Life and Career
Perrault was born on 12 January 1628 in Paris. In the footsteps of his father and elder brother, he attended very good schools and studied law before pursuing a career in government service.
In addition to being involved in the creation of the Academy of Sciences, he was also involved in the restoration of the Academy of Painting.
Despite spending most of his life at the court of Louis XIV, he did not begin writing his famous stories until he was in his late sixties, after having retired from court life.
It was Perrault’s stories that set the standard for modern fairy tales. In Perrault’s stories, the basic plots and the familiar opening “once upon a time” (il était une fois) are borrowed from traditional stories told aloud, though they are modernized through the addition of fashionable embellishments and the very act of writing.

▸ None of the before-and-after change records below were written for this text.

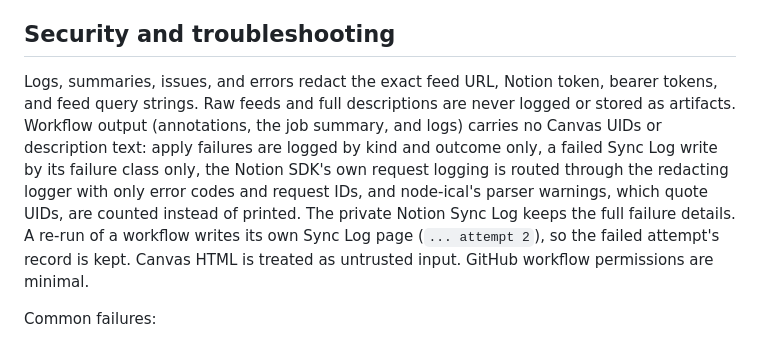
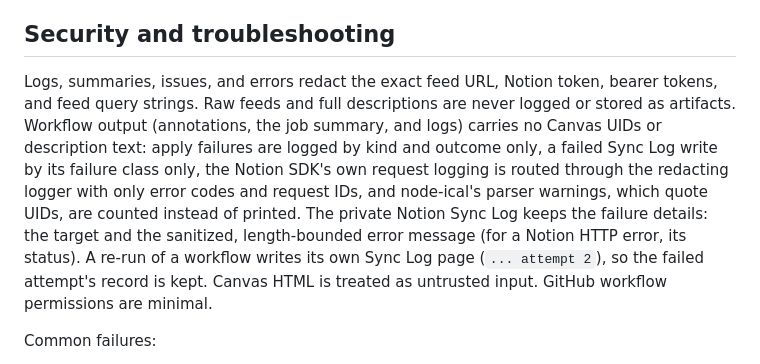
Before and after one commit to aaroncchung/ICS-Canvas-Notion-Sync, a Markdown page: README.md, the part around the change. Drawn GitHub-style.

Commit message:
Describe what the Sync Log keeps for a failure precisely
Co-Authored-By: Claude Opus 5.5 <noreply@anthropic.com>
Claude-Session: https://claude.ai/code/session_01K73JHE2NTkpyiMCp3emZrK

```diff
--- a/README.md
+++ b/README.md
@@ -186,7 +186,7 @@ Absence evidence advances only after a complete, nonempty, nontruncated feed und
 
 ## Security and troubleshooting
 
-Logs, summaries, issues, and errors redact the exact feed URL, Notion token, bearer tokens, and feed query strings. Raw feeds and full descriptions are never logged or stored as artifacts. Workflow output (annotations, the job summary, and logs) carries no Canvas UIDs or description text: apply failures are logged by kind and outcome only, a failed Sync Log write by its failure class only, the Notion SDK's own request logging is routed through the redacting logger with only error codes and request IDs, and node-ical's parser warnings, which quote UIDs, are counted instead of printed. The private Notion Sync Log keeps the full failure details. A re-run of a workflow writes its own Sync Log page (`... attempt 2`), so the failed attempt's record is kept. Canvas HTML is treated as untrusted input. GitHub workflow permissions are minimal.
+Logs, summaries, issues, and errors redact the exact feed URL, Notion token, bearer tokens, and feed query strings. Raw feeds and full descriptions are never logged or stored as artifacts. Workflow output (annotations, the job summary, and logs) carries no Canvas UIDs or description text: apply failures are logged by kind and outcome only, a failed Sync Log write by its failure class only, the Notion SDK's own request logging is routed through the redacting logger with only error codes and request IDs, and node-ical's parser warnings, which quote UIDs, are counted instead of printed. The private Notion Sync Log keeps the failure details: the target and the sanitized, length-bounded error message (for a Notion HTTP error, its status). A re-run of a workflow writes its own Sync Log page (`... attempt 2`), so the failed attempt's record is kept. Canvas HTML is treated as untrusted input. GitHub workflow permissions are minimal.
 
 Common failures:
 
```
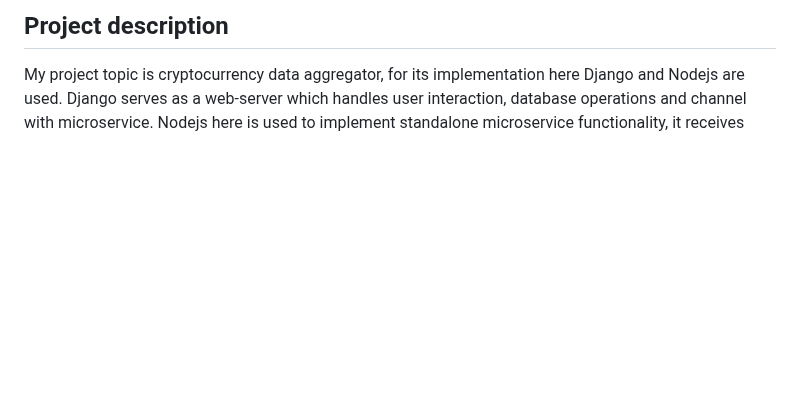
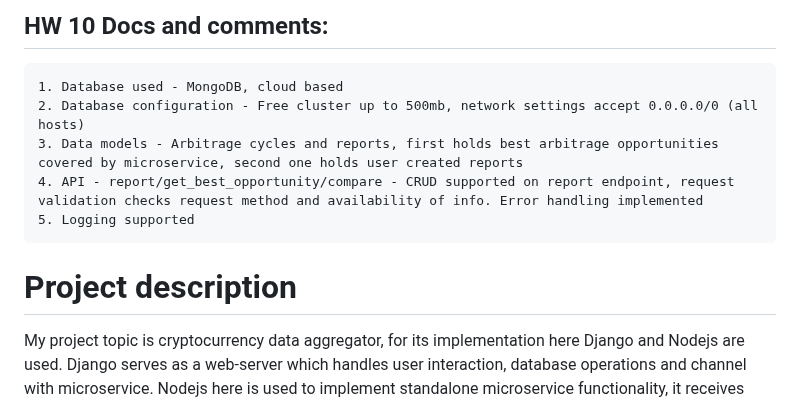
Before and after one commit to AvangardAA/KSE_webdev_node, a Markdown page: README.md, the part around the change. GitHub-like rendering; blank space fills up the shorter version.

Commit message:
hw10docs.md

````diff
--- a/README.md
+++ b/README.md
@@ -1,4 +1,14 @@
-## Project description
+## HW 10 Docs and comments:
+
+```
+1. Database used - MongoDB, cloud based
+2. Database configuration - Free cluster up to 500mb, network settings accept 0.0.0.0/0 (all hosts)
+3. Data models - Arbitrage cycles and reports, first holds best arbitrage opportunities covered by microservice, second one holds user created reports
+4. API - report/get_best_opportunity/compare - CRUD supported on report endpoint, request validation checks request method and availability of info. Error handling implemented
+5. Logging supported
+```
+
+# Project description
 
 My project topic is cryptocurrency data aggregator, for its implementation here Django and Nodejs are used.
 Django serves as a web-server which handles user interaction, database operations and channel with microservice.
````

Fairy tales have influenced contemporary novels and movies, making reading and watching them fundamentally optimistic endeavors: when we hear “once upon a time,” we expect-and eagerly await-a “happily ever after.”
At the age of 75, Charles Perrault passed away in Paris on 16 May 1703.
Award and Legacy
Charles Perrault is regarded as one of the greatest French authors of all time. Cinderella and The Sleeping Beauty are two of his most famous books, and he is known for various famous works. On 12 January 2016, Google Doodle celebrated Charles Perrault’s 388th Birthday.